The irony is that even after writing highly sensational prose, Natwar admits he hasn’t revealed all he knows. It is evident that the predominant objective is to establish his honesty and give a bad name to his former mentor. His attempt appears to expose as myth Sonia’s decision not to become PM by heeding her “inner voice, and that she did so because Rahul felt that she, too, would be assassinated like his father and grandmother”. Such rumours did appear in the media in 2004. Natwar’s details about the events tell more about the quality of the author’s wisdom than the heroine or villain of his labours. Evidence is scarcer than truth: like, an ex-adviser of a former PM, Natwar also mentions that official files were sent to Sonia for approval, but doesn’t offer any proof. I am positive that Natwar himself was sharing much sensitive information about his ministry with Sonia, but wasn’t significant enough to be appreciated by the Congress president.
If Natwar decided to give vent to his anger against the Gandhis, others have churned out volumes only to enshrine their virtues. For example, when Seshan, former Cabinet Secretary and later Chief Election Commissioner, wrote A Heart Full of Burden, he simply forgot to disclose his relationship with former PM V P Singh and the reasons that led to his removal. He also abjured any explanations for his decision to postpone the second phase of Lok Sabha polls after Rajiv Gandhi’s assassination. Seshan, in fact, claimed that he consulted former PM Chandrashekhar before taking the decision, who flatly refuted this. Even Alexander never revealed the real reason for his ouster from Indira Gandhi’s office in his three tomes. He was asked to leave after the discovery of a functionary in his office embroiled in an espionage scandal.
A great example of a sunshine memoir is My Presidential Years by former President R Venkatraman. Contrary to general perception about his cloudy relations with Rajiv Gandhi, he revealed a few disagreeable facts. In one of my meetings with him, Venkatraman mentioned his problems with Rajiv, who he claimed came to meet him only to discuss the colour of Rashtrapati Bhavan curtains. Based on my interaction, I wrote a story in India Today. Soon after it hit the stands, he cancelled my scheduled meeting with him.
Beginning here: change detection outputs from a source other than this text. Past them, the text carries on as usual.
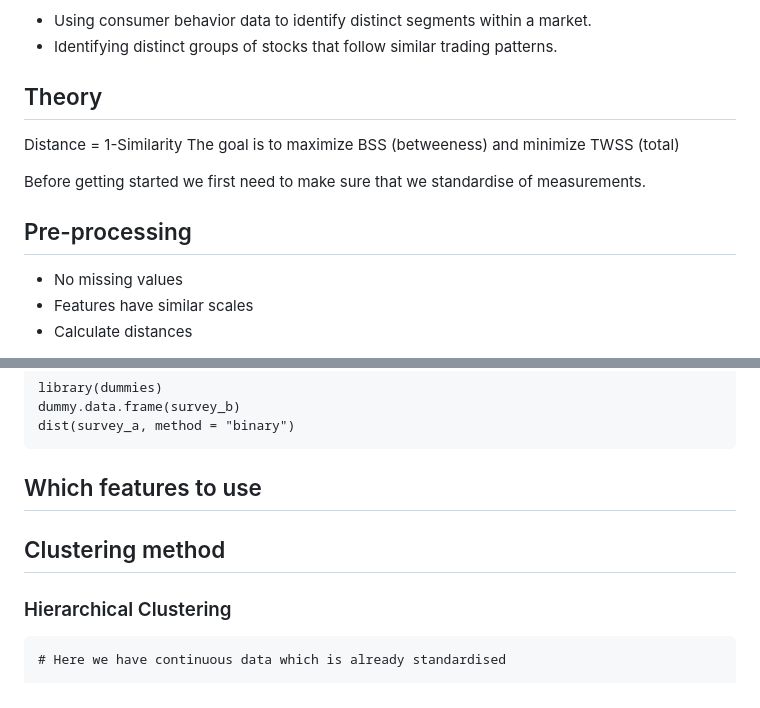
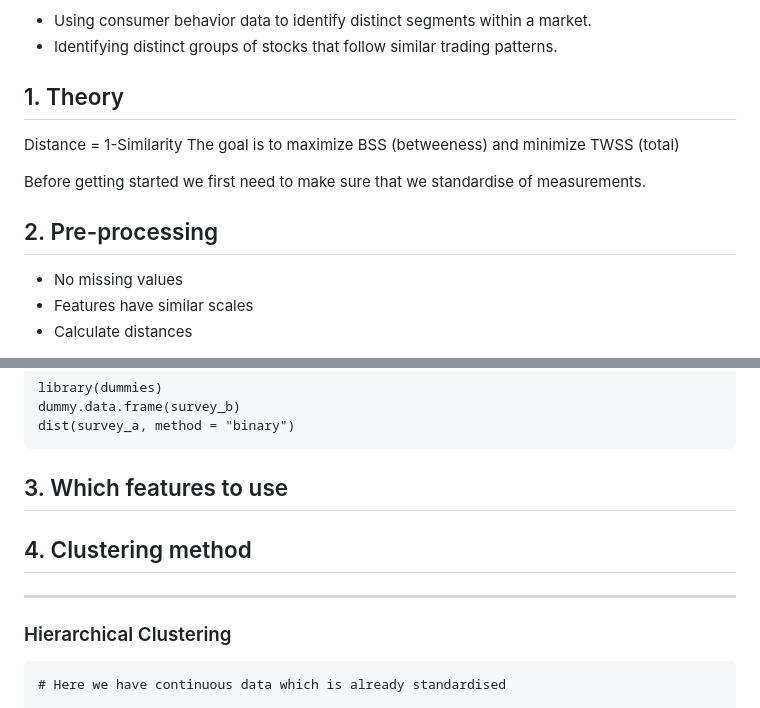
Before and after one commit to megomars/MLUnsupervisedLearning, a Markdown page: Readme.md, 2 parts joined by grey strips. GitHub-like rendering.

````diff
--- a/Readme.md
+++ b/Readme.md
@@ -6,7 +6,7 @@ What kinds of problems are suitable for cluster analysis?
 - Using consumer behavior data to identify distinct segments within a market.
 - Identifying distinct groups of stocks that follow similar trading patterns.
 
-## Theory
+## 1. Theory
 
 Distance = 1-Similarity
 The goal is to maximize BSS (betweeness) and minimize TWSS (total)
@@ -14,7 +14,7 @@ The goal is to maximize BSS (betweeness) and minimize TWSS (total)
 
 Before getting started we first need to make sure that we standardise of measurements.
 
-## Pre-processing
+## 2. Pre-processing
 - No missing values
 - Features have similar scales
 - Calculate distances
@@ -44,10 +44,17 @@ dummy.data.frame(survey_b)
 dist(survey_a, method = "binary")
 ```
 
-## Which features to use
+## 3. Which features to use
 
-## Clustering method
 
+
+
+
+
+
+## 4. Clustering method
+
+----------
 ### Hierarchical Clustering
 ```{R}
 # Here we have continuous data which is already standardised
````
Also changed, not shown: other parts of Readme.md (+40 -4 lines), interpret.png (added).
It is evident that the competitive urge to write books by has-beens and forgotten time-servers about their official roles seems to have more to do with positioning themselves as advisers-on-call and rediscovering their imaginary legacies. As a powerful personage in the current dispensation puts it, how come wisdom and truth dawns on babus and leaders only after they are sacked or retired? To paraphrase Sonia’s literary promise, I will disclose the truth when I write my encounters with untruth.; Follow me on Twitter @PrabhuChawla